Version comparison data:
⟨
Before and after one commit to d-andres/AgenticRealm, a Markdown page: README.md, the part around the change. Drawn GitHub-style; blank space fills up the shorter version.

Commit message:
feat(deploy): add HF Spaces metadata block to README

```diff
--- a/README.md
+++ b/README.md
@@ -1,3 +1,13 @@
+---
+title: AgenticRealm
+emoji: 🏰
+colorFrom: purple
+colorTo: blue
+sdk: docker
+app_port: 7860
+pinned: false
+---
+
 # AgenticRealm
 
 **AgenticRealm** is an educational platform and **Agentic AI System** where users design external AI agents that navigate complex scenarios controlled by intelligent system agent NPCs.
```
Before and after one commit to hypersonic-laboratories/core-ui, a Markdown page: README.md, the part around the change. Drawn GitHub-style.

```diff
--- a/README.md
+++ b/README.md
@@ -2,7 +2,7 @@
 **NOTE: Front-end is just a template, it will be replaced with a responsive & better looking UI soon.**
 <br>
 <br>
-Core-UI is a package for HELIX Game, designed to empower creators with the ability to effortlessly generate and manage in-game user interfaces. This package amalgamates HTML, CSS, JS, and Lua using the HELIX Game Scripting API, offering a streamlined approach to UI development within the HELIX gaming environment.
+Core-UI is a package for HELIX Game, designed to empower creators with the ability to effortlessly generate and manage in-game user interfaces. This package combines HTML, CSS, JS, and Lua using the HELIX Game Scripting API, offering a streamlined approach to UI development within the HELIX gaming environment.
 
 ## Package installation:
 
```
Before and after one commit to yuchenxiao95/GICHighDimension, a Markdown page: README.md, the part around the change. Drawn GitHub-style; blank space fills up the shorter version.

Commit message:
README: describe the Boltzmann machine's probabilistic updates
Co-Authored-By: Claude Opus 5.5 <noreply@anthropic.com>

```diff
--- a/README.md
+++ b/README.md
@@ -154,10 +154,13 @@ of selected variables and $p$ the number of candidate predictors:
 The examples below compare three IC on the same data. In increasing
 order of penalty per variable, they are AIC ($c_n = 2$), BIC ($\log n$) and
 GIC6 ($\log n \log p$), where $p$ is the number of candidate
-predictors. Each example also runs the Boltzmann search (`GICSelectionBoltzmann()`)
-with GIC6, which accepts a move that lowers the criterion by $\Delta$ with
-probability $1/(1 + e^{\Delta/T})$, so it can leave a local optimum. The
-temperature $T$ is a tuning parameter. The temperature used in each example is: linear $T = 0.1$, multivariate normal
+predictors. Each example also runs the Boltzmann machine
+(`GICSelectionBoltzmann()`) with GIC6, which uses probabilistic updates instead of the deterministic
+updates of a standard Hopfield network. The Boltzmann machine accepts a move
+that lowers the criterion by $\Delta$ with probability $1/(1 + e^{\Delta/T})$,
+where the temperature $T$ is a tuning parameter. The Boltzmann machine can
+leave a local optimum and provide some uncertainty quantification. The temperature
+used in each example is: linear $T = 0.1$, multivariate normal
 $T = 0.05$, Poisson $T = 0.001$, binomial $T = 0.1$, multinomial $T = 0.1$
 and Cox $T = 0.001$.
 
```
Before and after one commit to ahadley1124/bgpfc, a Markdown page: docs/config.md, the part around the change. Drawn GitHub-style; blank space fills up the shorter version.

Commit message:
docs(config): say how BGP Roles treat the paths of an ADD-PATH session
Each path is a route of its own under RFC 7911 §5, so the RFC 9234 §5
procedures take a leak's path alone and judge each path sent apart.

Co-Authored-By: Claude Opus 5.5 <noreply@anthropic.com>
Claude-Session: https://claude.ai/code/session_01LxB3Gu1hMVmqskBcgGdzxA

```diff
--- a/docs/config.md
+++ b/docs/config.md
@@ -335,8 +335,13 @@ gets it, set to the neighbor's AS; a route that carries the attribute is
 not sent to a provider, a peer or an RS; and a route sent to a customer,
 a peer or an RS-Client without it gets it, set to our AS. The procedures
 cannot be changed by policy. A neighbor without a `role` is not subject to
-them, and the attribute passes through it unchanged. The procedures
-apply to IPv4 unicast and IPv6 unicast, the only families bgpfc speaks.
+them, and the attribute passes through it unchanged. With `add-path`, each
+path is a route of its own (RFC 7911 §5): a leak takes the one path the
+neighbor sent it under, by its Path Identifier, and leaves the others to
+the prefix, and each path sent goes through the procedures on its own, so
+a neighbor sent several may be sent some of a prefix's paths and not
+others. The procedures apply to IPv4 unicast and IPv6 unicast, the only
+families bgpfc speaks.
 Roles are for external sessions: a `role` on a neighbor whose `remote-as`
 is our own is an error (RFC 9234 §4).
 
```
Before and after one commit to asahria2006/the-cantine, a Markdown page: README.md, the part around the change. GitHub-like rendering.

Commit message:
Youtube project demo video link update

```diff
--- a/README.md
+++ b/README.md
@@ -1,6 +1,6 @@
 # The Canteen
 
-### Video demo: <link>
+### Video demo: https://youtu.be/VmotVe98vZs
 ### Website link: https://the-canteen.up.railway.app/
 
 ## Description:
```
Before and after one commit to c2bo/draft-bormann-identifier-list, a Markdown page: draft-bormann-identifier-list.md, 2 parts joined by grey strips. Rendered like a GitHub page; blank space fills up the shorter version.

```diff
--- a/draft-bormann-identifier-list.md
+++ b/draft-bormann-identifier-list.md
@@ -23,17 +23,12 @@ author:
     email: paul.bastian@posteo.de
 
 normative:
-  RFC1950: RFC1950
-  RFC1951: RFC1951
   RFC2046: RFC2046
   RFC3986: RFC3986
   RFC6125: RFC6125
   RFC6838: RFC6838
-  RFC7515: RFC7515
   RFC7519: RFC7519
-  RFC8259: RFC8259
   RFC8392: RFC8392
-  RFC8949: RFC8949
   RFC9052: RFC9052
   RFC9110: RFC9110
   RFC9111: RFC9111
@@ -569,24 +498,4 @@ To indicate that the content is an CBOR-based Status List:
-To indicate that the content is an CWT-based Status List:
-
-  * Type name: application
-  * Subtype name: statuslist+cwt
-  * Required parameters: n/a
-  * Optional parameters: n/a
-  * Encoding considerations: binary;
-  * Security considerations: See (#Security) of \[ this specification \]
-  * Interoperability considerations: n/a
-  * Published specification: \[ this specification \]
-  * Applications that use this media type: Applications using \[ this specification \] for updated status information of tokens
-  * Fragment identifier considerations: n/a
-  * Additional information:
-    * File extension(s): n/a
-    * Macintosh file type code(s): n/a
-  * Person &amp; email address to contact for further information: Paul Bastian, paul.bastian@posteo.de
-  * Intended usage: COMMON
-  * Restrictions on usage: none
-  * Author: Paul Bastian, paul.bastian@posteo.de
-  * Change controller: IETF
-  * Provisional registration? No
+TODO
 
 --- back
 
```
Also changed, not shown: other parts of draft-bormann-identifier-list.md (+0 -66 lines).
⟩
→ **REQUIREMENT**
Please return all of the records exactly as they appear.

→ **RESPONSE AREA**
Before and after one commit to d-andres/AgenticRealm, a Markdown page: README.md, the part around the change. Drawn GitHub-style; blank space fills up the shorter version.

Commit message:
feat(deploy): add HF Spaces metadata block to README

```diff
--- a/README.md
+++ b/README.md
@@ -1,3 +1,13 @@
+---
+title: AgenticRealm
+emoji: 🏰
+colorFrom: purple
+colorTo: blue
+sdk: docker
+app_port: 7860
+pinned: false
+---
+
 # AgenticRealm
 
 **AgenticRealm** is an educational platform and **Agentic AI System** where users design external AI agents that navigate complex scenarios controlled by intelligent system agent NPCs.
```
Before and after one commit to hypersonic-laboratories/core-ui, a Markdown page: README.md, the part around the change. Drawn GitHub-style.

```diff
--- a/README.md
+++ b/README.md
@@ -2,7 +2,7 @@
 **NOTE: Front-end is just a template, it will be replaced with a responsive & better looking UI soon.**
 <br>
 <br>
-Core-UI is a package for HELIX Game, designed to empower creators with the ability to effortlessly generate and manage in-game user interfaces. This package amalgamates HTML, CSS, JS, and Lua using the HELIX Game Scripting API, offering a streamlined approach to UI development within the HELIX gaming environment.
+Core-UI is a package for HELIX Game, designed to empower creators with the ability to effortlessly generate and manage in-game user interfaces. This package combines HTML, CSS, JS, and Lua using the HELIX Game Scripting API, offering a streamlined approach to UI development within the HELIX gaming environment.
 
 ## Package installation:
 
```
Before and after one commit to yuchenxiao95/GICHighDimension, a Markdown page: README.md, the part around the change. Drawn GitHub-style; blank space fills up the shorter version.

Commit message:
README: describe the Boltzmann machine's probabilistic updates
Co-Authored-By: Claude Opus 5.5 <noreply@anthropic.com>

```diff
--- a/README.md
+++ b/README.md
@@ -154,10 +154,13 @@ of selected variables and $p$ the number of candidate predictors:
 The examples below compare three IC on the same data. In increasing
 order of penalty per variable, they are AIC ($c_n = 2$), BIC ($\log n$) and
 GIC6 ($\log n \log p$), where $p$ is the number of candidate
-predictors. Each example also runs the Boltzmann search (`GICSelectionBoltzmann()`)
-with GIC6, which accepts a move that lowers the criterion by $\Delta$ with
-probability $1/(1 + e^{\Delta/T})$, so it can leave a local optimum. The
-temperature $T$ is a tuning parameter. The temperature used in each example is: linear $T = 0.1$, multivariate normal
+predictors. Each example also runs the Boltzmann machine
+(`GICSelectionBoltzmann()`) with GIC6, which uses probabilistic updates instead of the deterministic
+updates of a standard Hopfield network. The Boltzmann machine accepts a move
+that lowers the criterion by $\Delta$ with probability $1/(1 + e^{\Delta/T})$,
+where the temperature $T$ is a tuning parameter. The Boltzmann machine can
+leave a local optimum and provide some uncertainty quantification. The temperature
+used in each example is: linear $T = 0.1$, multivariate normal
 $T = 0.05$, Poisson $T = 0.001$, binomial $T = 0.1$, multinomial $T = 0.1$
 and Cox $T = 0.001$.
 
```
Before and after one commit to ahadley1124/bgpfc, a Markdown page: docs/config.md, the part around the change. Drawn GitHub-style; blank space fills up the shorter version.

Commit message:
docs(config): say how BGP Roles treat the paths of an ADD-PATH session
Each path is a route of its own under RFC 7911 §5, so the RFC 9234 §5
procedures take a leak's path alone and judge each path sent apart.

Co-Authored-By: Claude Opus 5.5 <noreply@anthropic.com>
Claude-Session: https://claude.ai/code/session_01LxB3Gu1hMVmqskBcgGdzxA

```diff
--- a/docs/config.md
+++ b/docs/config.md
@@ -335,8 +335,13 @@ gets it, set to the neighbor's AS; a route that carries the attribute is
 not sent to a provider, a peer or an RS; and a route sent to a customer,
 a peer or an RS-Client without it gets it, set to our AS. The procedures
 cannot be changed by policy. A neighbor without a `role` is not subject to
-them, and the attribute passes through it unchanged. The procedures
-apply to IPv4 unicast and IPv6 unicast, the only families bgpfc speaks.
+them, and the attribute passes through it unchanged. With `add-path`, each
+path is a route of its own (RFC 7911 §5): a leak takes the one path the
+neighbor sent it under, by its Path Identifier, and leaves the others to
+the prefix, and each path sent goes through the procedures on its own, so
+a neighbor sent several may be sent some of a prefix's paths and not
+others. The procedures apply to IPv4 unicast and IPv6 unicast, the only
+families bgpfc speaks.
 Roles are for external sessions: a `role` on a neighbor whose `remote-as`
 is our own is an error (RFC 9234 §4).
 
```
Before and after one commit to asahria2006/the-cantine, a Markdown page: README.md, the part around the change. GitHub-like rendering.

Commit message:
Youtube project demo video link update

```diff
--- a/README.md
+++ b/README.md
@@ -1,6 +1,6 @@
 # The Canteen
 
-### Video demo: <link>
+### Video demo: https://youtu.be/VmotVe98vZs
 ### Website link: https://the-canteen.up.railway.app/
 
 ## Description:
```
Before and after one commit to c2bo/draft-bormann-identifier-list, a Markdown page: draft-bormann-identifier-list.md, 2 parts joined by grey strips. Rendered like a GitHub page; blank space fills up the shorter version.

```diff
--- a/draft-bormann-identifier-list.md
+++ b/draft-bormann-identifier-list.md
@@ -23,17 +23,12 @@ author:
     email: paul.bastian@posteo.de
 
 normative:
-  RFC1950: RFC1950
-  RFC1951: RFC1951
   RFC2046: RFC2046
   RFC3986: RFC3986
   RFC6125: RFC6125
   RFC6838: RFC6838
-  RFC7515: RFC7515
   RFC7519: RFC7519
-  RFC8259: RFC8259
   RFC8392: RFC8392
-  RFC8949: RFC8949
   RFC9052: RFC9052
   RFC9110: RFC9110
   RFC9111: RFC9111
@@ -569,24 +498,4 @@ To indicate that the content is an CBOR-based Status List:
-To indicate that the content is an CWT-based Status List:
-
-  * Type name: application
-  * Subtype name: statuslist+cwt
-  * Required parameters: n/a
-  * Optional parameters: n/a
-  * Encoding considerations: binary;
-  * Security considerations: See (#Security) of \[ this specification \]
-  * Interoperability considerations: n/a
-  * Published specification: \[ this specification \]
-  * Applications that use this media type: Applications using \[ this specification \] for updated status information of tokens
-  * Fragment identifier considerations: n/a
-  * Additional information:
-    * File extension(s): n/a
-    * Macintosh file type code(s): n/a
-  * Person &amp; email address to contact for further information: Paul Bastian, paul.bastian@posteo.de
-  * Intended usage: COMMON
-  * Restrictions on usage: none
-  * Author: Paul Bastian, paul.bastian@posteo.de
-  * Change controller: IETF
-  * Provisional registration? No
+TODO
 
 --- back
 
```
Also changed, not shown: other parts of draft-bormann-identifier-list.md (+0 -66 lines).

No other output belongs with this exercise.